___ ENTRIES SHOWN ___

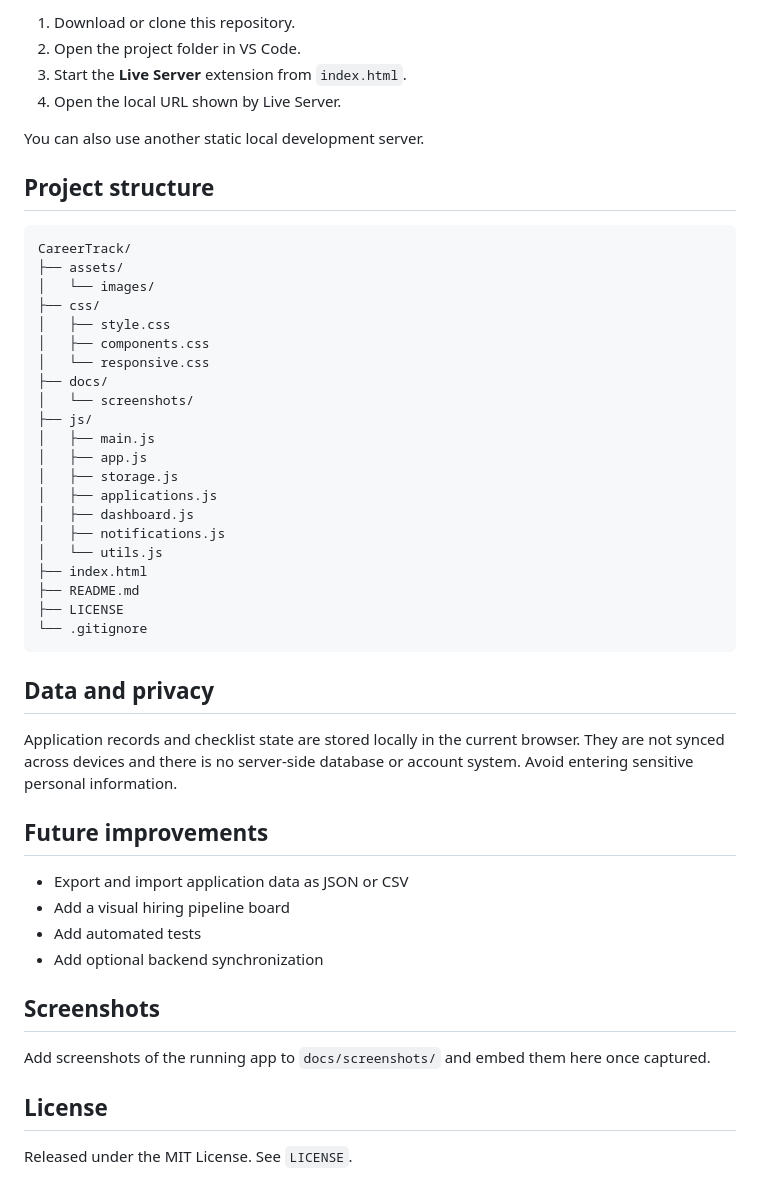
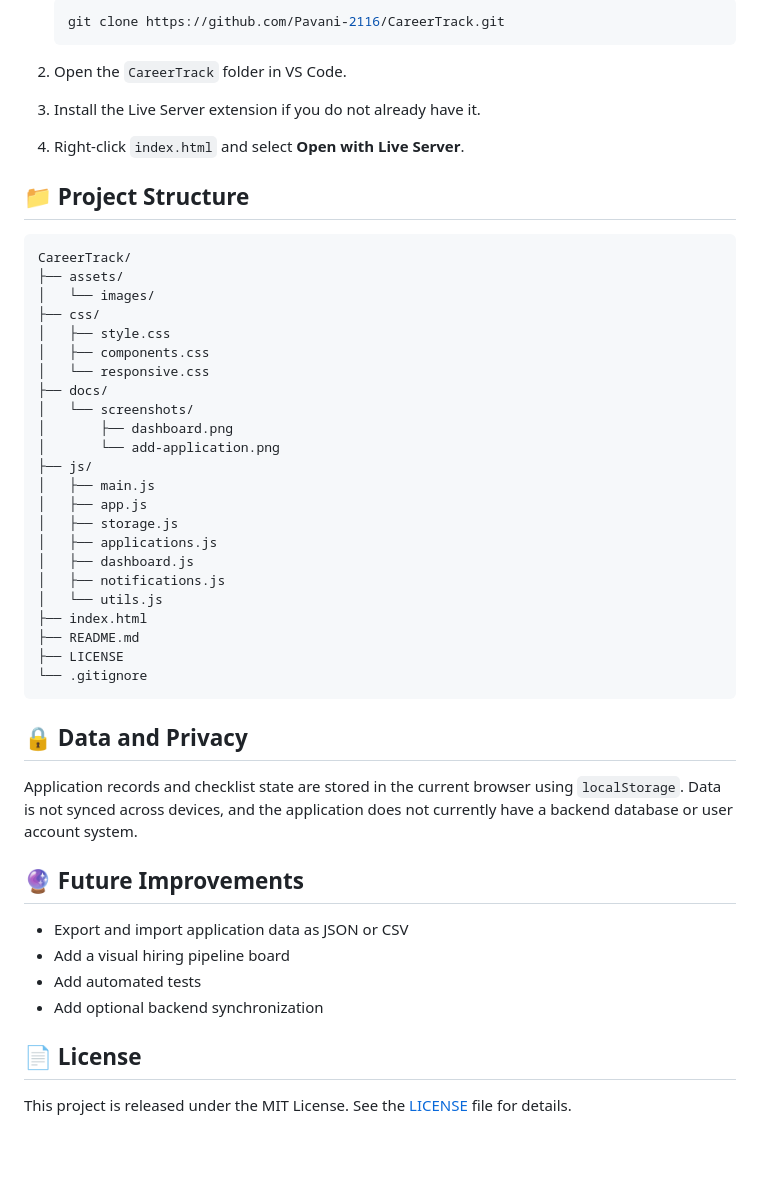
Before and after one commit to Pavani-2116/CareerTrack, a Markdown page: README.md, the part around the change printed below. Drawn GitHub-style; blank space fills up the shorter version.

````diff
--- a/README.md
+++ b/README.md
@@ -28,12 +50,13 @@ Because the app uses JavaScript modules, serve the folder through a local web se
 
-1. Download or clone this repository.
-2. Open the project folder in VS Code.
-3. Start the **Live Server** extension from `index.html`.
-4. Open the local URL shown by Live Server.
+   ```bash
+   git clone https://github.com/Pavani-2116/CareerTrack.git
+   ```
 
-You can also use another static local development server.
+2. Open the `CareerTrack` folder in VS Code.
+3. Install the Live Server extension if you do not already have it.
+4. Right-click `index.html` and select **Open with Live Server**.
 
-## Project structure
+## 📁 Project Structure
 
 ```text
 CareerTrack/
@@ -45,6 +68,8 @@ CareerTrack/
 │   └── responsive.css
 ├── docs/
 │   └── screenshots/
+│       ├── dashboard.png
+│       └── add-application.png
 ├── js/
 │   ├── main.js
 │   ├── app.js
@@ -59,21 +84,17 @@ CareerTrack/
 └── .gitignore
 ```
 
-## Data and privacy
+## 🔒 Data and Privacy
 
-Application records and checklist state are stored locally in the current browser. They are not synced across devices and there is no server-side database or account system. Avoid entering sensitive personal information.
+Application records and checklist state are stored in the current browser using `localStorage`. Data is not synced across devices, and the application does not currently have a backend database or user account system.
 
-## Future improvements
+## 🔮 Future Improvements
 
 - Export and import application data as JSON or CSV
 - Add a visual hiring pipeline board
 - Add automated tests
 - Add optional backend synchronization
 
-## Screenshots
+## 📄 License
 
-Add screenshots of the running app to `docs/screenshots/` and embed them here once captured.
-
-## License
-
-Released under the MIT License. See `LICENSE`.
+This project is released under the MIT License. See the [LICENSE](LICENSE) file for details.
````
Also changed, not shown: other parts of README.md (+38 -16 lines), docs/screenshots/add-application.png (added), docs/screenshots/dashboard.png (added).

___

▶ [WHAT NEEDS TO BE DONE]
Set down the data above verbatim, omitting every image.

▶ [EXERCISE SOLUTION]
Before and after one commit to Pavani-2116/CareerTrack, a Markdown page: README.md, the part around the change printed below. Drawn GitHub-style; blank space fills up the shorter version.

````diff
--- a/README.md
+++ b/README.md
@@ -28,12 +50,13 @@ Because the app uses JavaScript modules, serve the folder through a local web se
 
-1. Download or clone this repository.
-2. Open the project folder in VS Code.
-3. Start the **Live Server** extension from `index.html`.
-4. Open the local URL shown by Live Server.
+   ```bash
+   git clone https://github.com/Pavani-2116/CareerTrack.git
+   ```
 
-You can also use another static local development server.
+2. Open the `CareerTrack` folder in VS Code.
+3. Install the Live Server extension if you do not already have it.
+4. Right-click `index.html` and select **Open with Live Server**.
 
-## Project structure
+## 📁 Project Structure
 
 ```text
 CareerTrack/
@@ -45,6 +68,8 @@ CareerTrack/
 │   └── responsive.css
 ├── docs/
 │   └── screenshots/
+│       ├── dashboard.png
+│       └── add-application.png
 ├── js/
 │   ├── main.js
 │   ├── app.js
@@ -59,21 +84,17 @@ CareerTrack/
 └── .gitignore
 ```
 
-## Data and privacy
+## 🔒 Data and Privacy
 
-Application records and checklist state are stored locally in the current browser. They are not synced across devices and there is no server-side database or account system. Avoid entering sensitive personal information.
+Application records and checklist state are stored in the current browser using `localStorage`. Data is not synced across devices, and the application does not currently have a backend database or user account system.
 
-## Future improvements
+## 🔮 Future Improvements
 
 - Export and import application data as JSON or CSV
 - Add a visual hiring pipeline board
 - Add automated tests
 - Add optional backend synchronization
 
-## Screenshots
+## 📄 License
 
-Add screenshots of the running app to `docs/screenshots/` and embed them here once captured.
-
-## License
-
-Released under the MIT License. See `LICENSE`.
+This project is released under the MIT License. See the [LICENSE](LICENSE) file for details.
````
Also changed, not shown: other parts of README.md (+38 -16 lines), docs/screenshots/add-application.png (added), docs/screenshots/dashboard.png (added).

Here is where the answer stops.